EXERCISE INSTRUCTIONS:
Line by line, copy the records below exactly and leave the pictures out.
-*-
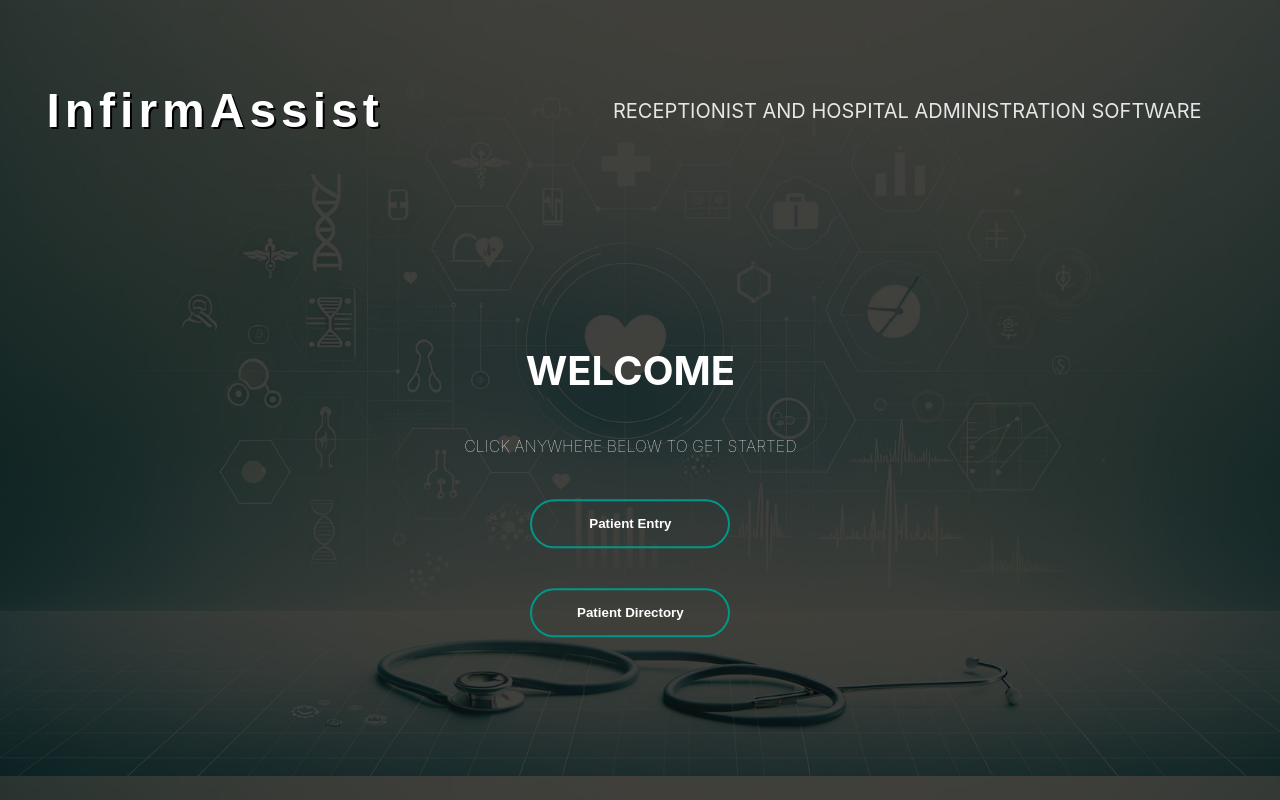
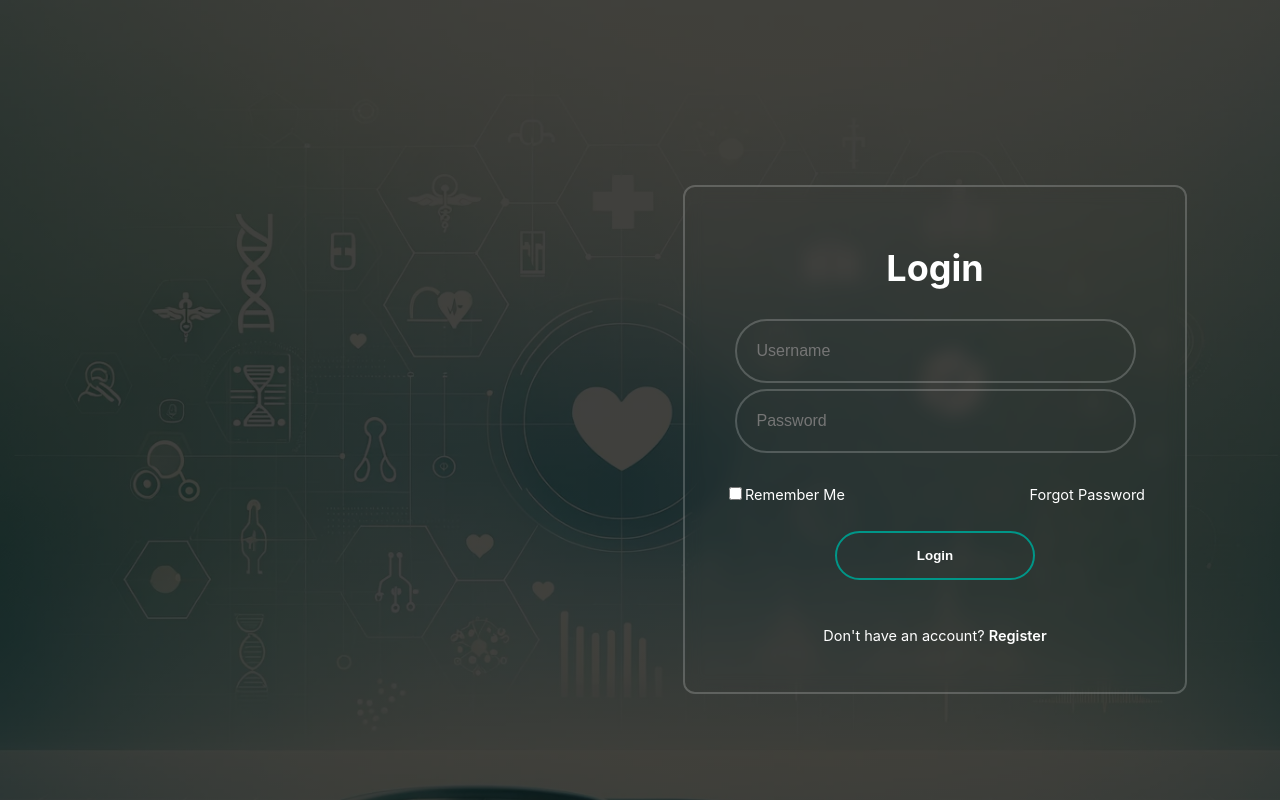
Before and after one commit to stanleya1293/Infirm-Assist, a React (Create React App) app in the folder client/: page / in a window 1280 px wide. Shown: the top 800 px of the page. Built offline with nearby package versions, Linux system fonts and the light colour scheme.

Commit message:
modified:   client/src/App.css 	modified:   client/src/App.js 	modified:   server/server.js

```diff
--- a/client/src/App.css
+++ b/client/src/App.css
@@ -73,7 +73,7 @@ button {
   width: 200px;
   padding: 15px 0;
   text-align: center;
-  margin: 20px 10px;
+  margin: 25px 25%;
   border-radius: 25px;
   font-weight: bold;
   border: 2px solid #009688;
@@ -156,8 +156,11 @@ input {
 }
 
 .patientList {
+  height: 500px;
+  padding: 10px;
+  overflow-x: hidden;
+  overflow-y: auto;
   text-align: left;
-  padding: 10px;
 }
 
 .patientItem {
@@ -167,3 +170,98 @@ input {
   border-radius: 10px;
   color: white;
 }
+
+.wrapper {
+  width: 420px;
+  margin: 185px 675px;
+  background: transparent;
+  border: 2px solid rgba(255, 255, 255, .2);
+  backdrop-filter: blur(9px);
+  color: #fff;
+  border-radius: 12px;
+  padding: 30px 40px;
+}
+
+.wrapper h1 {
+  font-size: 36px;
+  text-align: center;
+}
+
+.wrapper .input-box {
+  position: center;
+  width: 100%;
+  height: 50px;
+  margin: 20px 0;
+}
+
+.wrapper .input-box input {
+  width: 85%;
+  height: 20px;
+  background: transparent;
+  border: none;
+  outline: none;
+  border: 2px solid rgba(255, 255, 255, .2);
+  border-radius: 40px;
+  font-size: 16px;
+  color: #fff;
+  padding: 20px;
+}
+
+.wrapper .input-box i {
+  position: absolute;
+  right: 20px;
+  top: 50%;
+  transform: translateY(-50%);
+  font-size: 20px;
+}
+
+.wrapper .remember-forgot {
+  display: flex;
+  justify-content: space-between;
+  font-size: 14.5px;
+  margin: 45px 0 0px;
+}
+
+.wrapper .remember-forgot label input {
+  accent-color: #fff;
+  margin-right: 3px;
+}
+
+.wrapper .remember-forgot a {
+  color: #fff;
+  text-decoration: none;
+}
+
+.wrapper .remember-forgot a:hover {
+  text-decoration: underline;
+}
+
+.wrapper .btn {
+  width: 100%;
+  height: 45px;
+  background: #fff;
+  border: none;
+  outline: none;
+  border-radius: 40px;
+  box-shadow: 0 0 10px rgba(0, 0, 0, .1);
+  cursor: pointer;
+  font-size: 16px;
+  color: #333;
+  font-weight: 600;
+}
+
+.wrapper .register-link {
+  font-size: 14.5px;
+  text-align: center;
+  margin: 20px 0 15px;
+}
+
+.wrapper .register-link p a {
+  color: #fff;
+  text-decoration: none;
+  font-weight: 600;
+}
+
+.wrapper .register-link p a:hover {
+  text-decoration: underline;
+}
--- a/client/src/App.js
+++ b/client/src/App.js
@@ -21,7 +21,6 @@ const FieldEntry = (props) => {
   const handleSubmit = (e) => {
     e.preventDefault();
     const Patient = {firstName, lastName, ssn, dob, doa};
-    console.log(JSON.stringify(Patient))
     fetch('http://localhost:3000/PatientSubmit', {
       method: 'POST',
       headers: {"Content-Type": "application/json"},
@@ -59,24 +58,22 @@ const NavBar = () => {
   )
 }
 
-const PatientItem = (props) => {
-  return (
-    <div className="patientItem">
-      <h3>{props.items}</h3>
-      <p>{props.items}</p>
-      <p>{props.items}</p>
-    </div>
-  )
-}
 
-const PatientList = (props) => {
-  let ItemList = [];
-  for (let i = 0; i < props.items.length; i++) {
-    ItemList.push(<PatientItem items = {props.items}/>);
-  }
+
+const PatientList = ({patients}) => {
   return (
     <div className="patientList">
-      {ItemList}
+      {patients.map((patient) => {
+      return(
+      <div className="patientItem" key={patient.id}>
+        <h3>Name: {patient.Fname} {patient.Lname}</h3>
+        <p>SSN: {patient.ssn}</p>
+        <p>Date of Admittance: {patient.doa}</p>
+        <p>Date of Birth: {patient.dob}</p>
+      </div>
+      )
+      })
+      }
     </div>
   )
 }
@@ -109,31 +106,62 @@ function PatientEntryPage() {
 }
 
 function PatientDirectoryPage(){
+const [patients, setPatients] = useState(null);
 useEffect(() => {
-  fetch('http://localhost:3000/LoadPatients').then(res => {
-    return res.json();
+  fetch('http://localhost:3000/PatientLoad').then((res) => {
+    return res.json()
   }).then((data) => {
-    console.log(data);
+    setPatients(data);
   })
-})
+}, [])
+
 return(
   <body>
     <div className="container">
       <h2 className="infoText">Patient Directory</h2>
       <input type="text" placeholder="Search patients..." className="searchInput"></input>
-      <PatientList items = {[]}/>
+      {patients && <PatientList patients = {patients}/>}
     </div>
   </body>
 );
 }
 
+function LoginForm(){
+  const navigate = useNavigate();
+  return (
+    <div className="wrapper">
+      <form action="">
+        <h1>Login</h1>
+        <div className="input-box">
+          <input type="text" placeholder="Username" required />
+          <i className='bx bxs-user'></i>
+        </div>
+        <div className="input-box">
+          <input type="password" placeholder="Password" required />
+          <i className='bx bxs-lock-alt'></i>
+        </div>
+        <div className="remember-forgot">
+          <label><input type="checkbox" />Remember Me</label>
+          <a href="#">Forgot Password</a>
+        </div>
+        <form>
+          <button type='submit' onClick = {() => navigate('/Home')}><span className="spoon"></span>Login</button>
+        </form>
+        <div className="register-link">
+          <p>Don't have an account? <a href="#">Register</a></p>
+        </div>
+      </form>
+    </div>
+  );
+}
 
 
 function App() {
   return (
     <Router>
       <Routes>
-        <Route path='/' element={<WelcomePage />} />
+        <Route path='/' element={<LoginForm />} />
+        <Route path='/Home' element={<WelcomePage/>}/>
         <Route path='/PatientEntry' element={<PatientEntryPage/>} />
         <Route path='/PatientDirectory' element={<PatientDirectoryPage/>} />
       </Routes>
```
Also changed, not shown: 1 other file (tests, documents, lock files or other folders).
-*-
RESPONSE:
Before and after one commit to stanleya1293/Infirm-Assist, a React (Create React App) app in the folder client/: page / in a window 1280 px wide. Shown: the top 800 px of the page. Built offline with nearby package versions, Linux system fonts and the light colour scheme.

Commit message:
modified:   client/src/App.css 	modified:   client/src/App.js 	modified:   server/server.js

```diff
--- a/client/src/App.css
+++ b/client/src/App.css
@@ -73,7 +73,7 @@ button {
   width: 200px;
   padding: 15px 0;
   text-align: center;
-  margin: 20px 10px;
+  margin: 25px 25%;
   border-radius: 25px;
   font-weight: bold;
   border: 2px solid #009688;
@@ -156,8 +156,11 @@ input {
 }
 
 .patientList {
+  height: 500px;
+  padding: 10px;
+  overflow-x: hidden;
+  overflow-y: auto;
   text-align: left;
-  padding: 10px;
 }
 
 .patientItem {
@@ -167,3 +170,98 @@ input {
   border-radius: 10px;
   color: white;
 }
+
+.wrapper {
+  width: 420px;
+  margin: 185px 675px;
+  background: transparent;
+  border: 2px solid rgba(255, 255, 255, .2);
+  backdrop-filter: blur(9px);
+  color: #fff;
+  border-radius: 12px;
+  padding: 30px 40px;
+}
+
+.wrapper h1 {
+  font-size: 36px;
+  text-align: center;
+}
+
+.wrapper .input-box {
+  position: center;
+  width: 100%;
+  height: 50px;
+  margin: 20px 0;
+}
+
+.wrapper .input-box input {
+  width: 85%;
+  height: 20px;
+  background: transparent;
+  border: none;
+  outline: none;
+  border: 2px solid rgba(255, 255, 255, .2);
+  border-radius: 40px;
+  font-size: 16px;
+  color: #fff;
+  padding: 20px;
+}
+
+.wrapper .input-box i {
+  position: absolute;
+  right: 20px;
+  top: 50%;
+  transform: translateY(-50%);
+  font-size: 20px;
+}
+
+.wrapper .remember-forgot {
+  display: flex;
+  justify-content: space-between;
+  font-size: 14.5px;
+  margin: 45px 0 0px;
+}
+
+.wrapper .remember-forgot label input {
+  accent-color: #fff;
+  margin-right: 3px;
+}
+
+.wrapper .remember-forgot a {
+  color: #fff;
+  text-decoration: none;
+}
+
+.wrapper .remember-forgot a:hover {
+  text-decoration: underline;
+}
+
+.wrapper .btn {
+  width: 100%;
+  height: 45px;
+  background: #fff;
+  border: none;
+  outline: none;
+  border-radius: 40px;
+  box-shadow: 0 0 10px rgba(0, 0, 0, .1);
+  cursor: pointer;
+  font-size: 16px;
+  color: #333;
+  font-weight: 600;
+}
+
+.wrapper .register-link {
+  font-size: 14.5px;
+  text-align: center;
+  margin: 20px 0 15px;
+}
+
+.wrapper .register-link p a {
+  color: #fff;
+  text-decoration: none;
+  font-weight: 600;
+}
+
+.wrapper .register-link p a:hover {
+  text-decoration: underline;
+}
--- a/client/src/App.js
+++ b/client/src/App.js
@@ -21,7 +21,6 @@ const FieldEntry = (props) => {
   const handleSubmit = (e) => {
     e.preventDefault();
     const Patient = {firstName, lastName, ssn, dob, doa};
-    console.log(JSON.stringify(Patient))
     fetch('http://localhost:3000/PatientSubmit', {
       method: 'POST',
       headers: {"Content-Type": "application/json"},
@@ -59,24 +58,22 @@ const NavBar = () => {
   )
 }
 
-const PatientItem = (props) => {
-  return (
-    <div className="patientItem">
-      <h3>{props.items}</h3>
-      <p>{props.items}</p>
-      <p>{props.items}</p>
-    </div>
-  )
-}
 
-const PatientList = (props) => {
-  let ItemList = [];
-  for (let i = 0; i < props.items.length; i++) {
-    ItemList.push(<PatientItem items = {props.items}/>);
-  }
+
+const PatientList = ({patients}) => {
   return (
     <div className="patientList">
-      {ItemList}
+      {patients.map((patient) => {
+      return(
+      <div className="patientItem" key={patient.id}>
+        <h3>Name: {patient.Fname} {patient.Lname}</h3>
+        <p>SSN: {patient.ssn}</p>
+        <p>Date of Admittance: {patient.doa}</p>
+        <p>Date of Birth: {patient.dob}</p>
+      </div>
+      )
+      })
+      }
     </div>
   )
 }
@@ -109,31 +106,62 @@ function PatientEntryPage() {
 }
 
 function PatientDirectoryPage(){
+const [patients, setPatients] = useState(null);
 useEffect(() => {
-  fetch('http://localhost:3000/LoadPatients').then(res => {
-    return res.json();
+  fetch('http://localhost:3000/PatientLoad').then((res) => {
+    return res.json()
   }).then((data) => {
-    console.log(data);
+    setPatients(data);
   })
-})
+}, [])
+
 return(
   <body>
     <div className="container">
       <h2 className="infoText">Patient Directory</h2>
       <input type="text" placeholder="Search patients..." className="searchInput"></input>
-      <PatientList items = {[]}/>
+      {patients && <PatientList patients = {patients}/>}
     </div>
   </body>
 );
 }
 
+function LoginForm(){
+  const navigate = useNavigate();
+  return (
+    <div className="wrapper">
+      <form action="">
+        <h1>Login</h1>
+        <div className="input-box">
+          <input type="text" placeholder="Username" required />
+          <i className='bx bxs-user'></i>
+        </div>
+        <div className="input-box">
+          <input type="password" placeholder="Password" required />
+          <i className='bx bxs-lock-alt'></i>
+        </div>
+        <div className="remember-forgot">
+          <label><input type="checkbox" />Remember Me</label>
+          <a href="#">Forgot Password</a>
+        </div>
+        <form>
+          <button type='submit' onClick = {() => navigate('/Home')}><span className="spoon"></span>Login</button>
+        </form>
+        <div className="register-link">
+          <p>Don't have an account? <a href="#">Register</a></p>
+        </div>
+      </form>
+    </div>
+  );
+}
 
 
 function App() {
   return (
     <Router>
       <Routes>
-        <Route path='/' element={<WelcomePage />} />
+        <Route path='/' element={<LoginForm />} />
+        <Route path='/Home' element={<WelcomePage/>}/>
         <Route path='/PatientEntry' element={<PatientEntryPage/>} />
         <Route path='/PatientDirectory' element={<PatientDirectoryPage/>} />
       </Routes>
```
Also changed, not shown: 1 other file (tests, documents, lock files or other folders).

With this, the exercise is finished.